BLACK CHRISTMAS (1974)
Review by L.L. Soares
Who would have guessed that the guy who gave us PORKY’S back in 1982 would also be the guy to give us two Christmas classics. Yes, TWO. The first one that comes to mind for most people is the movie Bob Clark made in 1983, and which has gone on to become a Christmastime juggernaut – A CHRISTMAS STORY. The story of Little Ralphie and his BB gun seems to be playing in a constant loop in the latter part of December. It’s become as much of a holiday staple as IT’S A WONDERFUL LIFE and A CHRISTMAS CAROL. And I’ll admit, it’s a fun movie, as long as you don’t sit in front of the television for days on end watching it 150 times in a row.
But Clark also gave us 1974’s BLACK CHRISTMAS (also known as SILENT NIGHT, EVIL NIGHT), one of the first of the Christmas slasher films. And one of the best.
It may be the most famous of Clark’s early horror movies, probably because it was remade (badly) in 2006.
In BLACK CHRISTMAS, a deranged killer breaks into a sorority house, hides in the attic, and takes his time killing some of the girls who are left behind during the holiday (most of the girls have gone home to see their families). The killer has contacted them before this— by way of obscene phone calls that have plagued the house for a while.

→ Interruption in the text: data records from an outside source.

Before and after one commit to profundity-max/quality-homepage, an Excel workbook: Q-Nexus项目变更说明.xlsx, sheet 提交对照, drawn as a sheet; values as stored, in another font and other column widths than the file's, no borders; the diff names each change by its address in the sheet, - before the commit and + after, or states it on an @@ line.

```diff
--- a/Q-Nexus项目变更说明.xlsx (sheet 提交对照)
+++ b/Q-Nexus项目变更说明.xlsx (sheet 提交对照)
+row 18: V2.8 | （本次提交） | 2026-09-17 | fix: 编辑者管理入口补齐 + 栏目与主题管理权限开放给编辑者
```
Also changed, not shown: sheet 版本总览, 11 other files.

The killer says his name is “Billy” and his phone calls are pretty damn weird: he speaks in different voices and seems to be totally wacko.
One of the girls, Claire (Lynne Griffin) disappears, just before her father (James Edmond) comes to the college to pick her up, so he goes to the police, who are at first not very helpful, but grow more concerned as other murders pile up.

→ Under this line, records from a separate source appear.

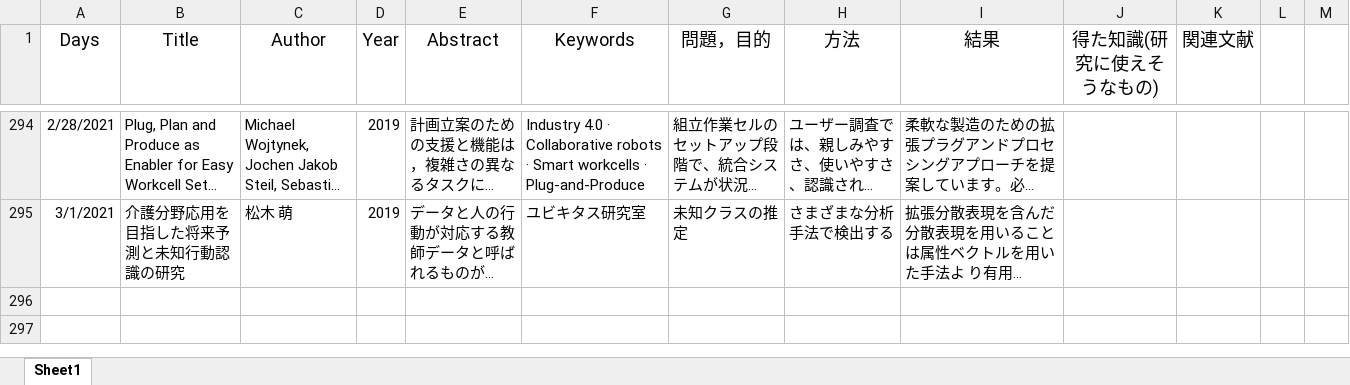
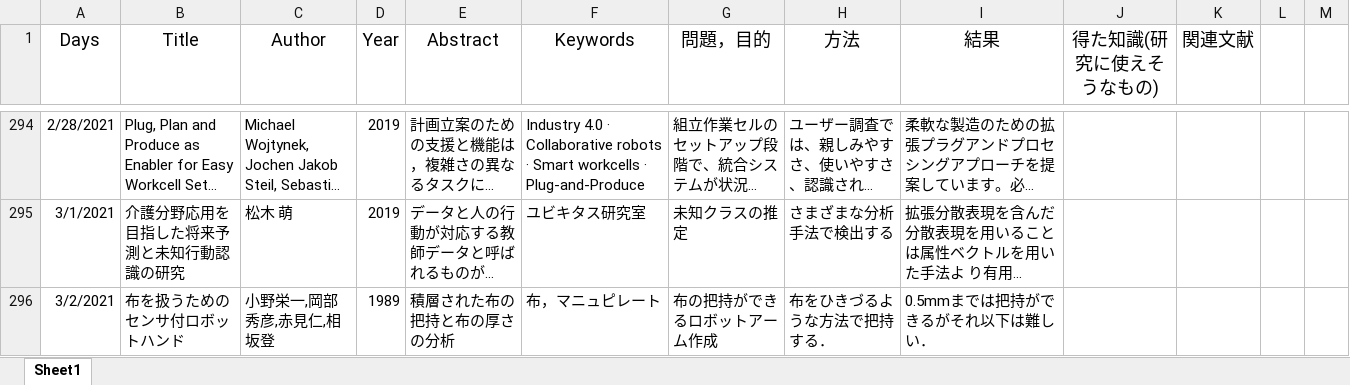
Before and after one commit to kakeru58/one-paper-a-day, an Excel workbook: 1paper a day table.xlsx, sheet Sheet1, drawn as a sheet; only a part is shown, gaps mark what is left out; long unchanged cells end in …; values as stored, in another font and other column widths than the file's, no borders; the diff names each change by its address in the sheet, - before the commit and + after, or states it on an @@ line.

```diff
--- a/1paper a day table.xlsx (sheet Sheet1)
+++ b/1paper a day table.xlsx (sheet Sheet1)
+row 296: 3/2/2021 | 布を扱うためのセンサ付ロボットハンド | 小野栄一,岡部秀彦,赤見仁,相坂登 | 1989 | 積層された布の把持と布の厚さの分析 | 布，マニュピレート | 布の把持ができるロボットアーム作成 | 布をひきづるような方法で把持する． | 0.5mmまでは把持ができるがそれ以下は難しい．
```
Also changed, not shown: 1 other file.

The other “girls” include Jessica (Olivia Hussey), the sensible lead; Barbie (a young Margot Kidder—most famous as later being Louis Lane in the Christopher Reeve SUPERMAN movies—and I have to admit she’s pretty hot in this movie!), who likes to drink too much and tell dirty stories; Phyllis (known as “Phil” and played by Andrea Martin of SCTV, in a rare dramatic role) who is the nerdy one; and house mother Mrs. Mac (Marian Waldman), who’s always sneaking drinks and shouting for her cat. And the cop who investigates the case, Lt. Fuller, is played by genre icon John Saxon.
The movie is unique for its camera work (the killer is never shown, and the camera is often from his point of view in his scenes) and weird sound effects (the killer’s phone calls are downright weird and unsettling). This is one case where the killer actually seems frightening and totally unhinged. The fact that not much is explained actually works to the story’s benefit, building suspense. The identity of the killer is also a source of much suspense. Is it Jessica’s boyfriend Peter (Keir Dullea), who seems a bit unstable after a piano recital that fails to impress his professors, and who is angry that Jessica plans to abort their unplanned baby? Or is there going to be a twist as the story develops?

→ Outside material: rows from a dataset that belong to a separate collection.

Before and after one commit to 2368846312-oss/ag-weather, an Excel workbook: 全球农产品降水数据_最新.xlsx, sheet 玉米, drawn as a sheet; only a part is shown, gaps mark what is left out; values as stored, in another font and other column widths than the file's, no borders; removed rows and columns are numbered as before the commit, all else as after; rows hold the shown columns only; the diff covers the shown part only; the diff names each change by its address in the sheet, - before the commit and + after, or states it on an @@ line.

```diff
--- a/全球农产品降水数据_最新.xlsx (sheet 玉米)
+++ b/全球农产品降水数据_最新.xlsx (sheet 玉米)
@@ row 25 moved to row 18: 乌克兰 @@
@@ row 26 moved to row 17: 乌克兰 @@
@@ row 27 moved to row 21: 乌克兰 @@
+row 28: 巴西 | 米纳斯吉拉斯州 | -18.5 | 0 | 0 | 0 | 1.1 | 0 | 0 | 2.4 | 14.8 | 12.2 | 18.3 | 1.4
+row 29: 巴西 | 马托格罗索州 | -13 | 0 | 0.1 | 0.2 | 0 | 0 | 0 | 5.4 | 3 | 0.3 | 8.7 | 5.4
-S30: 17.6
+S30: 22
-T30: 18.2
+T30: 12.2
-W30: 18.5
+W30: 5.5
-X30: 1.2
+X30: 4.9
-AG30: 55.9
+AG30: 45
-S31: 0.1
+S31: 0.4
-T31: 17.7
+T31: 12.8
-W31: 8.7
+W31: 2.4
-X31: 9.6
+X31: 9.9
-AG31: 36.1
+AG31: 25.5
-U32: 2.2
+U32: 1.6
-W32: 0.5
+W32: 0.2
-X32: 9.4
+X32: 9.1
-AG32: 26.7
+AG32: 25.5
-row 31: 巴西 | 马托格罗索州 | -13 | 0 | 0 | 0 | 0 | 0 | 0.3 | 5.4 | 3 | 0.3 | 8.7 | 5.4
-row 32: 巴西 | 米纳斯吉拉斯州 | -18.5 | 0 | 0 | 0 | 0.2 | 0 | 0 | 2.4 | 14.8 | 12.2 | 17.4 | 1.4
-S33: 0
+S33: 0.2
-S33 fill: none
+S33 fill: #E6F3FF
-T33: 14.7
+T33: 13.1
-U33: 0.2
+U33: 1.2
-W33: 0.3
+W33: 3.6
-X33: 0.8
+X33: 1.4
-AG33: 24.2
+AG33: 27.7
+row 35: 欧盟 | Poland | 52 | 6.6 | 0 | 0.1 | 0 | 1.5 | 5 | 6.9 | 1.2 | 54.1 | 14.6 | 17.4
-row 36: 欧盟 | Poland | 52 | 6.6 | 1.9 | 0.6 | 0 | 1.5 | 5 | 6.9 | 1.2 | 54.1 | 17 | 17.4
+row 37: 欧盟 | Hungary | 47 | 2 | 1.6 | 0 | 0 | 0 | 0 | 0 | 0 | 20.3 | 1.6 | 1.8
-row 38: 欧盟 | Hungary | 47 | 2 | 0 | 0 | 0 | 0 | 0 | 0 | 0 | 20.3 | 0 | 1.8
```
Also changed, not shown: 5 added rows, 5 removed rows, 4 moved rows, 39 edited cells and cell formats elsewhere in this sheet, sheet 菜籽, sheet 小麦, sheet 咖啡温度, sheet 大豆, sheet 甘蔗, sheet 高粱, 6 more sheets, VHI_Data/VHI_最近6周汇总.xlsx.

Bob Clark had a real talent for simple little horror flicks that were also very effective. It’s too bad he didn’t seem to be a big horror fan (he treated these early films more as a way to build his film resume). His biggest successes were comedies like the PORKY’S movies and A CHRISTMAST STORY. Then, later in his career, he turned out, almost exclusively, family films like BABY GENIUSES (1999) and KARATE DOG (2004).
BLACK CHRISTMAS is a classic of its kind and a real pioneer, since it pre-dates another “mysterious killer” movie, John Carpenter’s HALLOWEEN. Also, its famous “the phone calls are coming from inside the house” storyline was ripped off years later in 1979’s WHEN A STRANGER CALLS (which Bob Clark seems to feel both flattered and annoyed about in a Q&A session that’s one of the extras on the DVD).
The 70s horror films Clark made (especially this one,1974’s DEATHDREAM and CHILDREN SHOULDN’T PLAY WITH DEAD THINGS from 1973) are all worth checking out. They’re all entertaining and suitably creepy. Clark had a very unique vision for these kinds of things, and I wish he’d made more horror films.
I think DEATHDREAM is the best of the bunch, but BLACK CHRISTMAS probably has the biggest profile of his horror work. Watch it this Christmas with someone you love (and who scares easily!).
© Copyright 2010 by L.L. Soares